- Try it
All of the data below should be repeated exactly. Pictures should not be included.

Stored records:
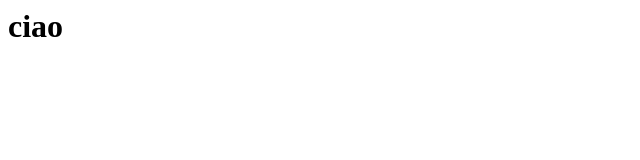
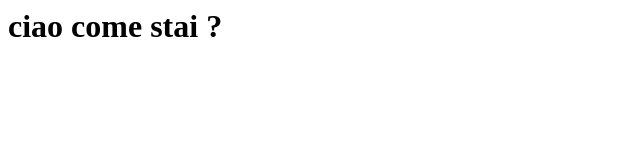
Before and after one commit to D4ny371/5AI_jQuery, a plain HTML site: page index.html in a window 1280 px wide. Shown: the whole page, without its empty margins (0-640 px from the left). Drawn offline with Linux system fonts and the light colour scheme.

Commit message:
add index.js

```diff
--- a/index.html
+++ b/index.html
@@ -4,7 +4,8 @@
     </head>
 
     <body>
-        <h1> ciao </h1>
+        <h1 id="h1"> ciao </h1>
+        <script src="index.js"></script>
     </body>
 
 
--- /dev/null
+++ b/index.js
@@ -0,0 +1 @@
+document.getElementById("h1").innerHTML="ciao come stai ?";
```
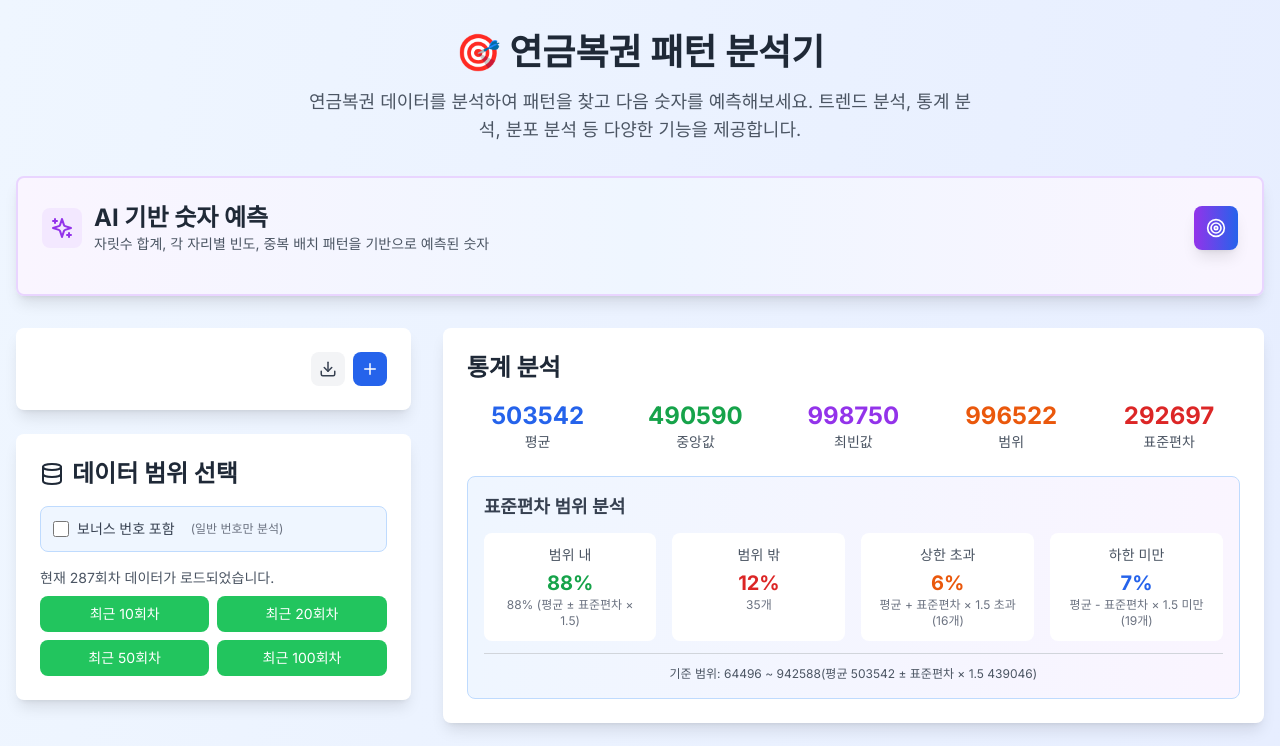
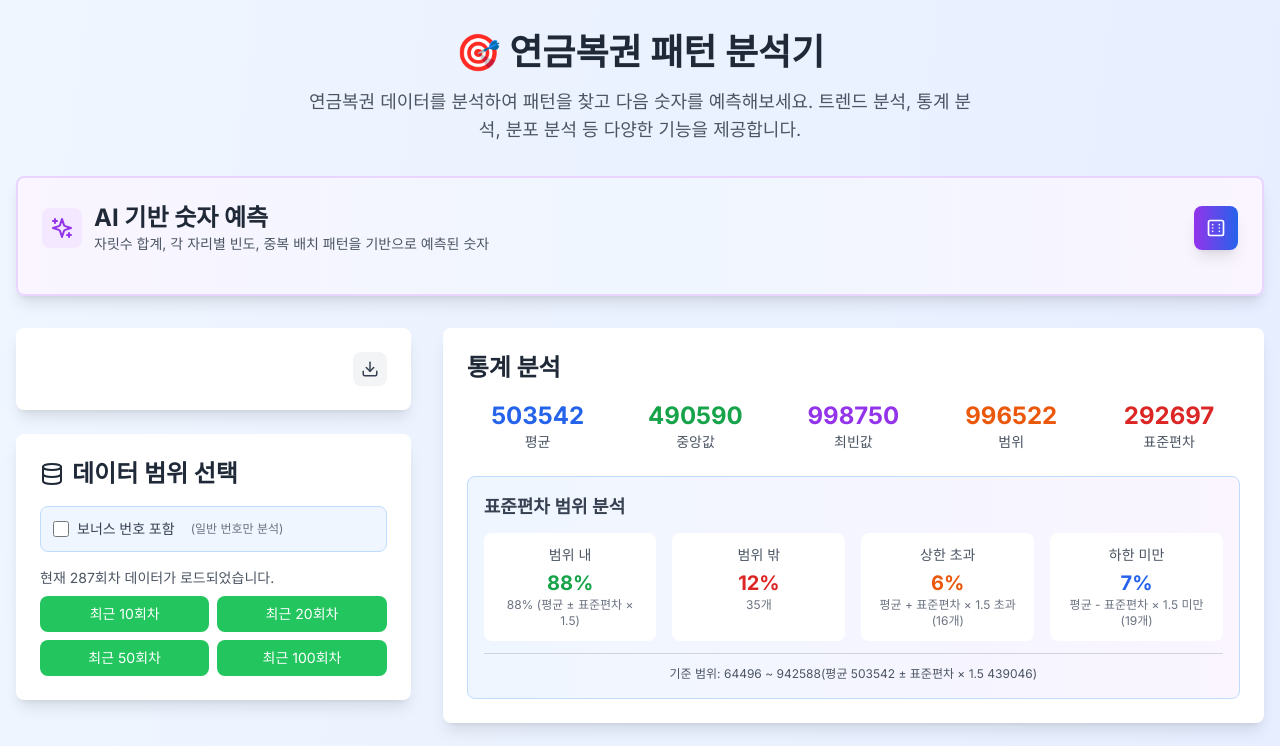
Before and after one commit to amourfou/lottery-analyzer, a Next.js app: page / in a window 1280 px wide. Shown: the top 746 px of the page. Built offline with nearby package versions, Linux system fonts and the light colour scheme.

Commit message:
feat: 데이터 추가 섹션 숨김 처리 및 생성 버튼 아이콘 개선
- DataAdder 컴포넌트 전체 숨김 처리
- PredictionGenerator 생성 버튼 아이콘을 주사위(Dice6)로 변경하여 더 직관적으로 표시

```diff
--- a/src/components/DataAdder.tsx
+++ b/src/components/DataAdder.tsx
@@ -135,13 +135,14 @@ export default function DataAdder({ onDataAdded }: DataAdderProps) {
         >
           <Download size={18} />
         </button>
-        <button
+        {/* 데이터 추가 버튼 숨김 처리 */}
+        {/* <button
           onClick={() => setIsOpen(!isOpen)}
           className="p-2 bg-blue-600 text-white rounded-lg hover:bg-blue-700 transition-colors"
           title={isOpen ? '닫기' : '데이터 추가'}
         >
           <Plus size={18} />
-        </button>
+        </button> */}
       </div>
 
       {isOpen && (
--- a/src/components/PredictionGenerator.tsx
+++ b/src/components/PredictionGenerator.tsx
@@ -2,7 +2,7 @@
 
 import { useState } from 'react';
 import { LotteryData, analyzePositionFrequency, analyzeDigitSum, analyzeDuplicatePatterns, analyzeDuplicatePositionPatterns, analyzeDuplicateFrequency } from '@/lib/dataParser';
-import { Sparkles, RefreshCw, Target } from 'lucide-react';
+import { Sparkles, RefreshCw, Dice6 } from 'lucide-react';
 
 interface PredictionGeneratorProps {
   lotteryData: LotteryData[];
@@ -494,7 +494,7 @@ export default function PredictionGenerator({ lotteryData, analyzedNumbers }: Pr
           {isGenerating ? (
             <RefreshCw className="animate-spin" size={20} />
           ) : (
-            <Target size={20} />
+            <Dice6 size={20} />
           )}
         </button>
       </div>
```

- Result
Before and after one commit to D4ny371/5AI_jQuery, a plain HTML site: page index.html in a window 1280 px wide. Shown: the whole page, without its empty margins (0-640 px from the left). Drawn offline with Linux system fonts and the light colour scheme.

Commit message:
add index.js

```diff
--- a/index.html
+++ b/index.html
@@ -4,7 +4,8 @@
     </head>
 
     <body>
-        <h1> ciao </h1>
+        <h1 id="h1"> ciao </h1>
+        <script src="index.js"></script>
     </body>
 
 
--- /dev/null
+++ b/index.js
@@ -0,0 +1 @@
+document.getElementById("h1").innerHTML="ciao come stai ?";
```
Before and after one commit to amourfou/lottery-analyzer, a Next.js app: page / in a window 1280 px wide. Shown: the top 746 px of the page. Built offline with nearby package versions, Linux system fonts and the light colour scheme.

Commit message:
feat: 데이터 추가 섹션 숨김 처리 및 생성 버튼 아이콘 개선
- DataAdder 컴포넌트 전체 숨김 처리
- PredictionGenerator 생성 버튼 아이콘을 주사위(Dice6)로 변경하여 더 직관적으로 표시

```diff
--- a/src/components/DataAdder.tsx
+++ b/src/components/DataAdder.tsx
@@ -135,13 +135,14 @@ export default function DataAdder({ onDataAdded }: DataAdderProps) {
         >
           <Download size={18} />
         </button>
-        <button
+        {/* 데이터 추가 버튼 숨김 처리 */}
+        {/* <button
           onClick={() => setIsOpen(!isOpen)}
           className="p-2 bg-blue-600 text-white rounded-lg hover:bg-blue-700 transition-colors"
           title={isOpen ? '닫기' : '데이터 추가'}
         >
           <Plus size={18} />
-        </button>
+        </button> */}
       </div>
 
       {isOpen && (
--- a/src/components/PredictionGenerator.tsx
+++ b/src/components/PredictionGenerator.tsx
@@ -2,7 +2,7 @@
 
 import { useState } from 'react';
 import { LotteryData, analyzePositionFrequency, analyzeDigitSum, analyzeDuplicatePatterns, analyzeDuplicatePositionPatterns, analyzeDuplicateFrequency } from '@/lib/dataParser';
-import { Sparkles, RefreshCw, Target } from 'lucide-react';
+import { Sparkles, RefreshCw, Dice6 } from 'lucide-react';
 
 interface PredictionGeneratorProps {
   lotteryData: LotteryData[];
@@ -494,7 +494,7 @@ export default function PredictionGenerator({ lotteryData, analyzedNumbers }: Pr
           {isGenerating ? (
             <RefreshCw className="animate-spin" size={20} />
           ) : (
-            <Target size={20} />
+            <Dice6 size={20} />
           )}
         </button>
       </div>
```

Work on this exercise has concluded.